Provided entries →
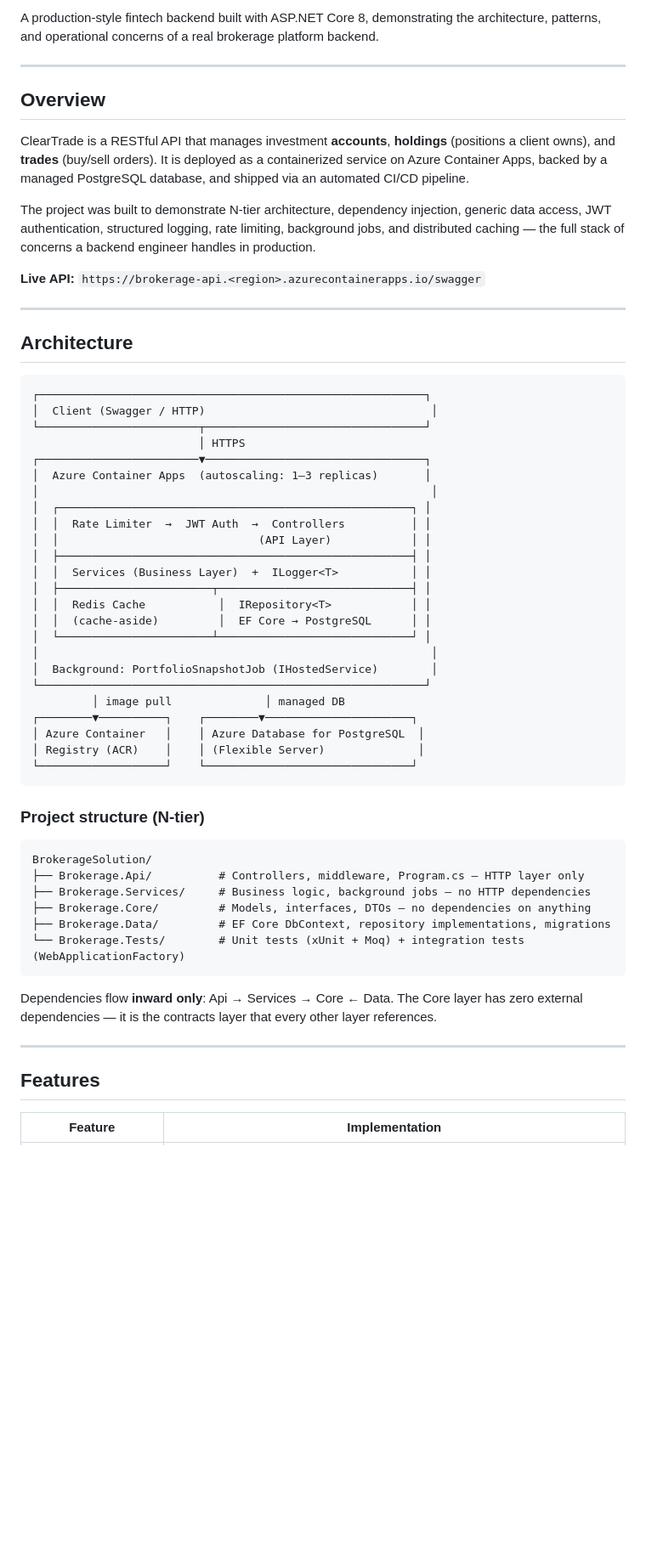
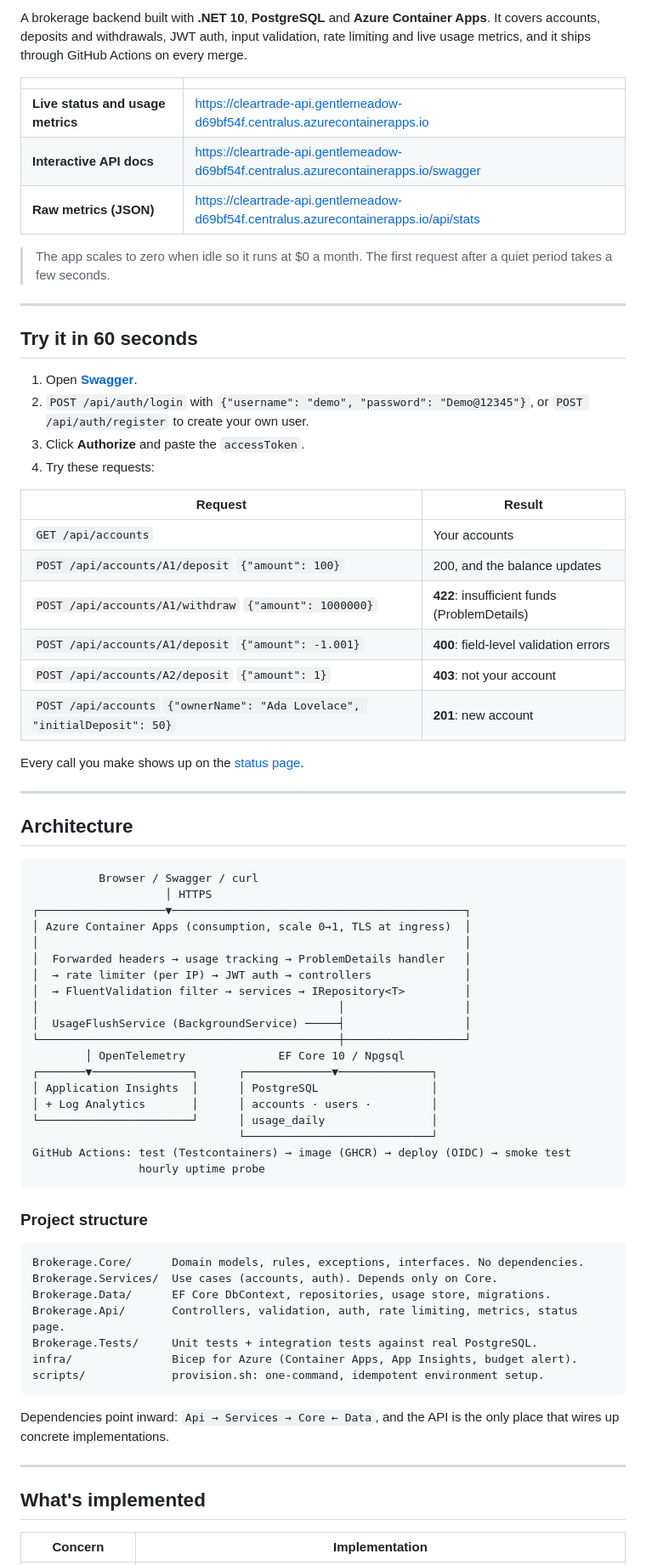
Before and after one commit to ommeleven/ClearTrade, a Markdown page: readme.md, the part around one of its changes. Shown at 85% size. GitHub-like rendering; blank space fills up the shorter version.

````diff
--- a/readme.md
+++ b/readme.md
@@ -3,63 +5,77 @@
 
-A production-style fintech backend built with ASP.NET Core 8, demonstrating the architecture, patterns, and operational concerns of a real brokerage platform backend.
+A brokerage backend built with **.NET 10**, **PostgreSQL** and **Azure Container Apps**. It covers accounts, deposits and withdrawals, JWT auth, input validation, rate limiting and live usage metrics, and it ships through GitHub Actions on every merge.
+
+| | |
+|---|---|
+| **Live status and usage metrics** | https://cleartrade-api.gentlemeadow-d69bf54f.centralus.azurecontainerapps.io |
+| **Interactive API docs** | https://cleartrade-api.gentlemeadow-d69bf54f.centralus.azurecontainerapps.io/swagger |
+| **Raw metrics (JSON)** | https://cleartrade-api.gentlemeadow-d69bf54f.centralus.azurecontainerapps.io/api/stats |
+
+> The app scales to zero when idle so it runs at $0 a month. The first request after a quiet period takes a few seconds.
 
 ---
 
-## Overview
+## Try it in 60 seconds
 
-ClearTrade is a RESTful API that manages investment **accounts**, **holdings** (positions a client owns), and **trades** (buy/sell orders). It is deployed as a containerized service on Azure Container Apps, backed by a managed PostgreSQL database, and shipped via an automated CI/CD pipeline.
+1. Open **[Swagger](https://cleartrade-api.gentlemeadow-d69bf54f.centralus.azurecontainerapps.io/swagger)**.
+2. `POST /api/auth/login` with `{"username": "demo", "password": "Demo@12345"}`, or `POST /api/auth/register` to create your own user.
+3. Click **Authorize** and paste the `accessToken`.
+4. Try these requests:
 
-The project was built to demonstrate N-tier architecture, dependency injection, generic data access, JWT authentication, structured logging, rate limiting, background jobs, and distributed caching — the full stack of concerns a backend engineer handles in production.
+| Request | Result |
+|---|---|
+| `GET /api/accounts` | Your accounts |
+| `POST /api/accounts/A1/deposit` `{"amount": 100}` | 200, and the balance updates |
+| `POST /api/accounts/A1/withdraw` `{"amount": 1000000}` | **422**: insufficient funds (ProblemDetails) |
+| `POST /api/accounts/A1/deposit` `{"amount": -1.001}` | **400**: field-level validation errors |
+| `POST /api/accounts/A2/deposit` `{"amount": 1}` | **403**: not your account |
+| `POST /api/accounts` `{"ownerName": "Ada Lovelace", "initialDeposit": 50}` | **201**: new account |
 
-**Live API:** `https://brokerage-api.<region>.azurecontainerapps.io/swagger`
+Every call you make shows up on the [status page](https://cleartrade-api.gentlemeadow-d69bf54f.centralus.azurecontainerapps.io).
 
 ---
 
 ## Architecture
 
 ```
-┌──────────────────────────────────────────────────────────┐
-│  Client (Swagger / HTTP)                                  │
-└────────────────────────┬─────────────────────────────────┘
-                         │ HTTPS
-┌────────────────────────▼─────────────────────────────────┐
-│  Azure Container Apps  (autoscaling: 1–3 replicas)       │
-│                                                           │
-│  ┌─────────────────────────────────────────────────────┐ │
-│  │  Rate Limiter  →  JWT Auth  →  Controllers          │ │
-│  │                              (API Layer)            │ │
-│  ├─────────────────────────────────────────────────────┤ │
-│  │  Services (Business Layer)  +  ILogger<T>           │ │
-│  ├───────────────────────┬─────────────────────────────┤ │
-│  │  Redis Cache           │  IRepository<T>            │ │
-│  │  (cache-aside)         │  EF Core → PostgreSQL      │ │
-│  └───────────────────────┴─────────────────────────────┘ │
-│                                                           │
-│  Background: PortfolioSnapshotJob (IHostedService)        │
-└──────────────────────────────────────────────────────────┘
-         │ image pull              │ managed DB
-┌────────▼──────────┐    ┌────────▼──────────────────────┐
-│ Azure Container   │    │ Azure Database for PostgreSQL  │
-│ Registry (ACR)    │    │ (Flexible Server)              │
-└───────────────────┘    └───────────────────────────────┘
+          Browser / Swagger / curl
+                    │ HTTPS
+┌───────────────────▼────────────────────────────────────────────┐
+│ Azure Container Apps (consumption, scale 0→1, TLS at ingress)  │
+│                                                                │
+│  Forwarded headers → usage tracking → ProblemDetails handler   │
+│  → rate limiter (per IP) → JWT auth → controllers              │
+│  → FluentValidation filter → services → IRepository<T>         │
+│                                             │                  │
+│  UsageFlushService (BackgroundService) ─────┤                  │
+└─────────────────────────────────────────────┼──────────────────┘
+        │ OpenTelemetry              EF Core 10 / Npgsql
+┌───────▼───────────────┐      ┌─────────────▼──────────────┐
+│ Application Insights  │      │ PostgreSQL                 │
+│ + Log Analytics       │      │ accounts · users ·         │
+└───────────────────────┘      │ usage_daily                │
+                               └────────────────────────────┘
+GitHub Actions: test (Testcontainers) → image (GHCR) → deploy (OIDC) → smoke test
+                hourly uptime probe
 ```
 
-### Project structure (N-tier)
+### Project structure
 
 ```
-BrokerageSolution/
-├── Brokerage.Api/          # Controllers, middleware, Program.cs — HTTP layer only
-├── Brokerage.Services/     # Business logic, background jobs — no HTTP dependencies
-├── Brokerage.Core/         # Models, interfaces, DTOs — no dependencies on anything
-├── Brokerage.Data/         # EF Core DbContext, repository implementations, migrations
-└── Brokerage.Tests/        # Unit tests (xUnit + Moq) + integration tests (WebApplicationFactory)
+Brokerage.Core/      Domain models, rules, exceptions, interfaces. No dependencies.
+Brokerage.Services/  Use cases (accounts, auth). Depends only on Core.
+Brokerage.Data/      EF Core DbContext, repositories, usage store, migrations.
+Brokerage.Api/       Controllers, validation, auth, rate limiting, metrics, status page.
+Brokerage.Tests/     Unit tests + integration tests against real PostgreSQL.
+infra/               Bicep for Azure (Container Apps, App Insights, budget alert).
+scripts/             provision.sh: one-command, idempotent environment setup.
 ```
 
-Dependencies flow **inward only**: Api → Services → Core ← Data. The Core layer has zero external dependencies — it is the contracts layer that every other layer references.
+Dependencies point inward: `Api → Services → Core ← Data`, and the API is the only place that wires up concrete implementations.
 
 ---
 
-## Features
+## What's implemented
 
-| Feature | Implementation |
+| Concern | Implementation |
 |---|---|
````
Also changed, not shown: other parts of readme.md (+85 -165 lines).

Aim of the task → Write out the records shown above exactly, but do not include any images.

Expected answer →
Before and after one commit to ommeleven/ClearTrade, a Markdown page: readme.md, the part around one of its changes. Shown at 85% size. GitHub-like rendering; blank space fills up the shorter version.

````diff
--- a/readme.md
+++ b/readme.md
@@ -3,63 +5,77 @@
 
-A production-style fintech backend built with ASP.NET Core 8, demonstrating the architecture, patterns, and operational concerns of a real brokerage platform backend.
+A brokerage backend built with **.NET 10**, **PostgreSQL** and **Azure Container Apps**. It covers accounts, deposits and withdrawals, JWT auth, input validation, rate limiting and live usage metrics, and it ships through GitHub Actions on every merge.
+
+| | |
+|---|---|
+| **Live status and usage metrics** | https://cleartrade-api.gentlemeadow-d69bf54f.centralus.azurecontainerapps.io |
+| **Interactive API docs** | https://cleartrade-api.gentlemeadow-d69bf54f.centralus.azurecontainerapps.io/swagger |
+| **Raw metrics (JSON)** | https://cleartrade-api.gentlemeadow-d69bf54f.centralus.azurecontainerapps.io/api/stats |
+
+> The app scales to zero when idle so it runs at $0 a month. The first request after a quiet period takes a few seconds.
 
 ---
 
-## Overview
+## Try it in 60 seconds
 
-ClearTrade is a RESTful API that manages investment **accounts**, **holdings** (positions a client owns), and **trades** (buy/sell orders). It is deployed as a containerized service on Azure Container Apps, backed by a managed PostgreSQL database, and shipped via an automated CI/CD pipeline.
+1. Open **[Swagger](https://cleartrade-api.gentlemeadow-d69bf54f.centralus.azurecontainerapps.io/swagger)**.
+2. `POST /api/auth/login` with `{"username": "demo", "password": "Demo@12345"}`, or `POST /api/auth/register` to create your own user.
+3. Click **Authorize** and paste the `accessToken`.
+4. Try these requests:
 
-The project was built to demonstrate N-tier architecture, dependency injection, generic data access, JWT authentication, structured logging, rate limiting, background jobs, and distributed caching — the full stack of concerns a backend engineer handles in production.
+| Request | Result |
+|---|---|
+| `GET /api/accounts` | Your accounts |
+| `POST /api/accounts/A1/deposit` `{"amount": 100}` | 200, and the balance updates |
+| `POST /api/accounts/A1/withdraw` `{"amount": 1000000}` | **422**: insufficient funds (ProblemDetails) |
+| `POST /api/accounts/A1/deposit` `{"amount": -1.001}` | **400**: field-level validation errors |
+| `POST /api/accounts/A2/deposit` `{"amount": 1}` | **403**: not your account |
+| `POST /api/accounts` `{"ownerName": "Ada Lovelace", "initialDeposit": 50}` | **201**: new account |
 
-**Live API:** `https://brokerage-api.<region>.azurecontainerapps.io/swagger`
+Every call you make shows up on the [status page](https://cleartrade-api.gentlemeadow-d69bf54f.centralus.azurecontainerapps.io).
 
 ---
 
 ## Architecture
 
 ```
-┌──────────────────────────────────────────────────────────┐
-│  Client (Swagger / HTTP)                                  │
-└────────────────────────┬─────────────────────────────────┘
-                         │ HTTPS
-┌────────────────────────▼─────────────────────────────────┐
-│  Azure Container Apps  (autoscaling: 1–3 replicas)       │
-│                                                           │
-│  ┌─────────────────────────────────────────────────────┐ │
-│  │  Rate Limiter  →  JWT Auth  →  Controllers          │ │
-│  │                              (API Layer)            │ │
-│  ├─────────────────────────────────────────────────────┤ │
-│  │  Services (Business Layer)  +  ILogger<T>           │ │
-│  ├───────────────────────┬─────────────────────────────┤ │
-│  │  Redis Cache           │  IRepository<T>            │ │
-│  │  (cache-aside)         │  EF Core → PostgreSQL      │ │
-│  └───────────────────────┴─────────────────────────────┘ │
-│                                                           │
-│  Background: PortfolioSnapshotJob (IHostedService)        │
-└──────────────────────────────────────────────────────────┘
-         │ image pull              │ managed DB
-┌────────▼──────────┐    ┌────────▼──────────────────────┐
-│ Azure Container   │    │ Azure Database for PostgreSQL  │
-│ Registry (ACR)    │    │ (Flexible Server)              │
-└───────────────────┘    └───────────────────────────────┘
+          Browser / Swagger / curl
+                    │ HTTPS
+┌───────────────────▼────────────────────────────────────────────┐
+│ Azure Container Apps (consumption, scale 0→1, TLS at ingress)  │
+│                                                                │
+│  Forwarded headers → usage tracking → ProblemDetails handler   │
+│  → rate limiter (per IP) → JWT auth → controllers              │
+│  → FluentValidation filter → services → IRepository<T>         │
+│                                             │                  │
+│  UsageFlushService (BackgroundService) ─────┤                  │
+└─────────────────────────────────────────────┼──────────────────┘
+        │ OpenTelemetry              EF Core 10 / Npgsql
+┌───────▼───────────────┐      ┌─────────────▼──────────────┐
+│ Application Insights  │      │ PostgreSQL                 │
+│ + Log Analytics       │      │ accounts · users ·         │
+└───────────────────────┘      │ usage_daily                │
+                               └────────────────────────────┘
+GitHub Actions: test (Testcontainers) → image (GHCR) → deploy (OIDC) → smoke test
+                hourly uptime probe
 ```
 
-### Project structure (N-tier)
+### Project structure
 
 ```
-BrokerageSolution/
-├── Brokerage.Api/          # Controllers, middleware, Program.cs — HTTP layer only
-├── Brokerage.Services/     # Business logic, background jobs — no HTTP dependencies
-├── Brokerage.Core/         # Models, interfaces, DTOs — no dependencies on anything
-├── Brokerage.Data/         # EF Core DbContext, repository implementations, migrations
-└── Brokerage.Tests/        # Unit tests (xUnit + Moq) + integration tests (WebApplicationFactory)
+Brokerage.Core/      Domain models, rules, exceptions, interfaces. No dependencies.
+Brokerage.Services/  Use cases (accounts, auth). Depends only on Core.
+Brokerage.Data/      EF Core DbContext, repositories, usage store, migrations.
+Brokerage.Api/       Controllers, validation, auth, rate limiting, metrics, status page.
+Brokerage.Tests/     Unit tests + integration tests against real PostgreSQL.
+infra/               Bicep for Azure (Container Apps, App Insights, budget alert).
+scripts/             provision.sh: one-command, idempotent environment setup.
 ```
 
-Dependencies flow **inward only**: Api → Services → Core ← Data. The Core layer has zero external dependencies — it is the contracts layer that every other layer references.
+Dependencies point inward: `Api → Services → Core ← Data`, and the API is the only place that wires up concrete implementations.
 
 ---
 
-## Features
+## What's implemented
 
-| Feature | Implementation |
+| Concern | Implementation |
 |---|---|
````
Also changed, not shown: other parts of readme.md (+85 -165 lines).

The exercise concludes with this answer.